Along the way, the road passes several small towns—Sedro-Woolley , Concrete , Rockport , and Marblemount —but after this you enter North Cascades National Park  and Okanogan National Forest lands. This is magnificent mountain country, with numerous pullouts for viewing the striking scenery and a multitude of recreation options—campgrounds, visitors centers, and access to many other hiking paths, including the Pacific Crest Trail.
Because of this, Highway 20 is one of the most popular and scenic drives in Washington. But don’t plan on just driving through; bring your hiking boots, map, and a flexible schedule to really experience the North Cascades. Highway 20 is also a popular cycling route in the summer months, providing an official Bikecentennial route across rural America from Anacortes, Washington , to Bangor, Maine.
Highway 20 joins Highway 153 at Twisp , Highway 97 near Pateros, and Highway 2 near Wenatchee  to form the northwest portion of the “Cascade Loop.” This 400-mile scenic drive winds through the North Cascades, past Lake Chelan , through Leavenworth  on its approach to Stevens Pass , and returns to western Washington and Whidbey Island . You’ll find free Cascade Loop booklets at visitors centers along the way, or ask the Cascade Loop Association (509/662-3888, www.cascadeloop.com ) in Wenatchee for a copy.
A similar promotional highway route is called the North Cascades Loop.
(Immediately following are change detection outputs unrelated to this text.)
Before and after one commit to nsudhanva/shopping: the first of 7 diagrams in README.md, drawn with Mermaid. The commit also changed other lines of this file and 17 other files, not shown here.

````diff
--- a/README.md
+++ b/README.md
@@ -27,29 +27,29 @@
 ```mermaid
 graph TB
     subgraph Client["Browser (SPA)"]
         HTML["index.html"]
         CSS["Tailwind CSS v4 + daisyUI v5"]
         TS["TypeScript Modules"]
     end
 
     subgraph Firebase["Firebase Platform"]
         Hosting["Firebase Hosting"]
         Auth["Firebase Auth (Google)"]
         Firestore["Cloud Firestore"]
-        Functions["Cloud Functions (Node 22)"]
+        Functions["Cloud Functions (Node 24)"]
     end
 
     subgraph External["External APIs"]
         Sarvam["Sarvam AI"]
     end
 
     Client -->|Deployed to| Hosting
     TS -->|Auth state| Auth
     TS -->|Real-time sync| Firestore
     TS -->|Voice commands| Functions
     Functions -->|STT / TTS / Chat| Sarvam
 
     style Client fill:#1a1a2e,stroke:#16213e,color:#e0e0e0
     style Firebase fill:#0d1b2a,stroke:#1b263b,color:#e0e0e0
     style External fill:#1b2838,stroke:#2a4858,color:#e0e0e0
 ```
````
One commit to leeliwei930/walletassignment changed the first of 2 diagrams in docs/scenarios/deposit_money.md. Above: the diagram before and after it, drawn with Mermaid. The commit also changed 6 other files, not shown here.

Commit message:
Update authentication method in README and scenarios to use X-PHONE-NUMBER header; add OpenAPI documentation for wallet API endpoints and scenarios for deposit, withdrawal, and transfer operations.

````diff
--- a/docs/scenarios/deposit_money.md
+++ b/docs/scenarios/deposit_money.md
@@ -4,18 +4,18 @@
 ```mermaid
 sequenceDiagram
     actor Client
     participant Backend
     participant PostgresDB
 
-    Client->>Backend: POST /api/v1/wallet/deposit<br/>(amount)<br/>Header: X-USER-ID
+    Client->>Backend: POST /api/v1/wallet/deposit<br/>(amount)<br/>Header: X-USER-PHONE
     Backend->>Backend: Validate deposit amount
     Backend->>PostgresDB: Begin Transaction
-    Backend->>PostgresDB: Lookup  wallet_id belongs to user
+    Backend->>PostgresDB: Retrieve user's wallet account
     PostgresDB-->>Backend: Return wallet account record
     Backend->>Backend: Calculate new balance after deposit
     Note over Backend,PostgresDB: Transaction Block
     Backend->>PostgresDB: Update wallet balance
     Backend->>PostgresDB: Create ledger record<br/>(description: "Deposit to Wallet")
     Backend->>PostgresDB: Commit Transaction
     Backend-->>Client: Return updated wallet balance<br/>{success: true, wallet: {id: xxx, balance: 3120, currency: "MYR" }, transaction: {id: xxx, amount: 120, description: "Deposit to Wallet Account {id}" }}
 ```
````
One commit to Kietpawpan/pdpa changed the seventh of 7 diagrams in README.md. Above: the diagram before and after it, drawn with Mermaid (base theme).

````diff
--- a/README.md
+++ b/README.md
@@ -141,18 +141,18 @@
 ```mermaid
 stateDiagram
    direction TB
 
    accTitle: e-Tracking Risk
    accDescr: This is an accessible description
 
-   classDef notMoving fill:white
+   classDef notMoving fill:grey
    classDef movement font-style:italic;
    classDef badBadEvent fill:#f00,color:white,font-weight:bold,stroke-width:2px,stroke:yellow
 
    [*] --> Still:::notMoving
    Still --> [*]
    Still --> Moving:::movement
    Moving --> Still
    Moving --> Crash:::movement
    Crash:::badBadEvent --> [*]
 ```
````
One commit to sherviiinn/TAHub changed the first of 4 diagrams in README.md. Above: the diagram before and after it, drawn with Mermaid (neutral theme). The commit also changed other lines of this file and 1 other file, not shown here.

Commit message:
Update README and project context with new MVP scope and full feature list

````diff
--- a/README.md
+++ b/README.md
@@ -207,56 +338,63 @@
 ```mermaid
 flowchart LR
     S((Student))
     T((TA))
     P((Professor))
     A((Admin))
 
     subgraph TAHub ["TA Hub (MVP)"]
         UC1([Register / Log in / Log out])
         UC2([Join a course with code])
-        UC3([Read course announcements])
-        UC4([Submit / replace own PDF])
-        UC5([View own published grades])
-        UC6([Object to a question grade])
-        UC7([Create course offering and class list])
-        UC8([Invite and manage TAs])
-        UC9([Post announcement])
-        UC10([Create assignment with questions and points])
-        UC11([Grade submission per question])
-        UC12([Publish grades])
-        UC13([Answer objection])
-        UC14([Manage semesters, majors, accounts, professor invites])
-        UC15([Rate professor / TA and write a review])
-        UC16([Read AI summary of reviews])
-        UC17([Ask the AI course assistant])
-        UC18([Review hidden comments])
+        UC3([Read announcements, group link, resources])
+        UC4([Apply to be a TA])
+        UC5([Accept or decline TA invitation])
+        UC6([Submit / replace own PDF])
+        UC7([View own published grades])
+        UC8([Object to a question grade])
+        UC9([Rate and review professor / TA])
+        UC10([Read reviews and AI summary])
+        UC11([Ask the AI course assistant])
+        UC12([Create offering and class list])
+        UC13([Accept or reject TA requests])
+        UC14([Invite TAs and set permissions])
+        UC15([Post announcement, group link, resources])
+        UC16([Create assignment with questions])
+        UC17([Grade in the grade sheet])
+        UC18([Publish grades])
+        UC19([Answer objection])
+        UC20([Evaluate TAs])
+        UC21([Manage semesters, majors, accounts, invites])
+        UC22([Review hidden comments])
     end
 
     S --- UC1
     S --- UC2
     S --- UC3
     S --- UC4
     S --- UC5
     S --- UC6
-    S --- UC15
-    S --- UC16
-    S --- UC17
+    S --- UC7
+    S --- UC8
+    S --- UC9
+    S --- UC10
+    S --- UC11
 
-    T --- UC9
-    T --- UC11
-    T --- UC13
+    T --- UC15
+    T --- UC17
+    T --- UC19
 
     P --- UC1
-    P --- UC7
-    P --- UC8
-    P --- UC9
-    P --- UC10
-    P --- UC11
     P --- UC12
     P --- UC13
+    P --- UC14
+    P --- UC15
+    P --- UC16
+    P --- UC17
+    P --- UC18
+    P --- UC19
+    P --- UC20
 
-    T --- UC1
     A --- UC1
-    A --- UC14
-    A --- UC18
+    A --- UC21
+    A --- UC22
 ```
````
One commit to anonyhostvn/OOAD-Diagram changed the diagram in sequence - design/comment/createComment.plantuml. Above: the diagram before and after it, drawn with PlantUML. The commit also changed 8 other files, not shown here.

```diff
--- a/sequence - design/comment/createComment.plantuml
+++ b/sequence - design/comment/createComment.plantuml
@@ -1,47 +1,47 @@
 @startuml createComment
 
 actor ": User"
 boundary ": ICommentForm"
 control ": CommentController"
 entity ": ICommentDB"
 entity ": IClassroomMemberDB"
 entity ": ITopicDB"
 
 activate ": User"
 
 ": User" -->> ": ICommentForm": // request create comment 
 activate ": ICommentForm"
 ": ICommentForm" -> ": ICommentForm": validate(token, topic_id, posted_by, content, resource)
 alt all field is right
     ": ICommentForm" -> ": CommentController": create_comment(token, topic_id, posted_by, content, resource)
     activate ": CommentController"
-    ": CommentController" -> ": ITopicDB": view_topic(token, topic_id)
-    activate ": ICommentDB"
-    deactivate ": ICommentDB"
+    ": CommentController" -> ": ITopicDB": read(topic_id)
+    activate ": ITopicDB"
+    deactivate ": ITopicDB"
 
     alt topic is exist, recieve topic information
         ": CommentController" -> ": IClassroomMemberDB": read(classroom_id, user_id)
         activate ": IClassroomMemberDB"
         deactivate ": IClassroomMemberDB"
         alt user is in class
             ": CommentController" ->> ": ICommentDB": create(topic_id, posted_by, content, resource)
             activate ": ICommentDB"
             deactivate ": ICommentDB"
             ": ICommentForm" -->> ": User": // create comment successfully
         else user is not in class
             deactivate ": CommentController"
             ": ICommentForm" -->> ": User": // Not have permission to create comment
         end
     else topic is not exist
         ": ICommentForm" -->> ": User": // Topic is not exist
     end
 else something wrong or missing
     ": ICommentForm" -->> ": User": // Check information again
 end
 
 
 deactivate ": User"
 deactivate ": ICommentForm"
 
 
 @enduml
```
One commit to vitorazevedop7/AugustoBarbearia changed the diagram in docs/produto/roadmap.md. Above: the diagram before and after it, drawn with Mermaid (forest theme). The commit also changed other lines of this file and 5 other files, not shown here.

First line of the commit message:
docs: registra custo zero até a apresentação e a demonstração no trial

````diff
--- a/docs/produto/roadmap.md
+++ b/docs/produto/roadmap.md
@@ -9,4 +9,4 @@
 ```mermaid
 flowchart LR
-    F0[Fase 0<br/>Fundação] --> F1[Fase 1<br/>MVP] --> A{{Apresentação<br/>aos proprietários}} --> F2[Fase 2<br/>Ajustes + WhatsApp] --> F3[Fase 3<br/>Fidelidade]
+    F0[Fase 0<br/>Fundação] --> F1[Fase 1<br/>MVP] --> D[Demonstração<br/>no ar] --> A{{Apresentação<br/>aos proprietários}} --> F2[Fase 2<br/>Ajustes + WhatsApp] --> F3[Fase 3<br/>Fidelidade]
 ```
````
It follows the same route over Highway 20, continues on to the twin towns of Omak and Okanogan, turns north on Highway 97, and goes across into British Columbia ’s Okanagan (note that Canada and the U.S. spell the word differently), then heads west on the Trans-Canada Highway to the Vancouver area. Look for free International Loop booklets at visitors centers.
Summer weather on the west side of the North Cascades is cooler and wetter than the eastern portion, which is protected by the rain-shadow effect. The east side of the range gets quite hot in the summer and is usually dry. One of the major attractions of the Methow Valley for Puget Sounders is the usually sunny weather, the cold Colorado-style winters, and the hot, dry summers that make a perfect antidote to the damp, often overcast Puget Sound weather.
No gas stations, restaurants, or other facilities (except restrooms at Washington Pass) are found along the 75 miles of Highway 20 between Ross Dam and Mazama, so fill up when you leave I-5 (Sedro-Woolley  is cheapest if you get lots of miles per tank). No bus service goes along this route either; the closest you’ll get is Mount Vernon  on the west and Pateros and Okanogan on the east.
The middle section of Highway 20 closes for the winter after the first major snowfall because of avalanche danger. It is usually gated in late November and doesn’t open again until late April, sometimes nearly June, depending on the amount of snow. In mid-winter, snow depths can exceed 15 feet at the summit. Parts of the highway remain open to snowmobile traffic from Colonial Creek Campground on the west side to Early Winters Campground near Mazama. Lower- elevation hiking trails, such as those along Ross Lake , are generally accessible from April through mid-October; at higher elevations, trails are usually snow-free from mid-July through September.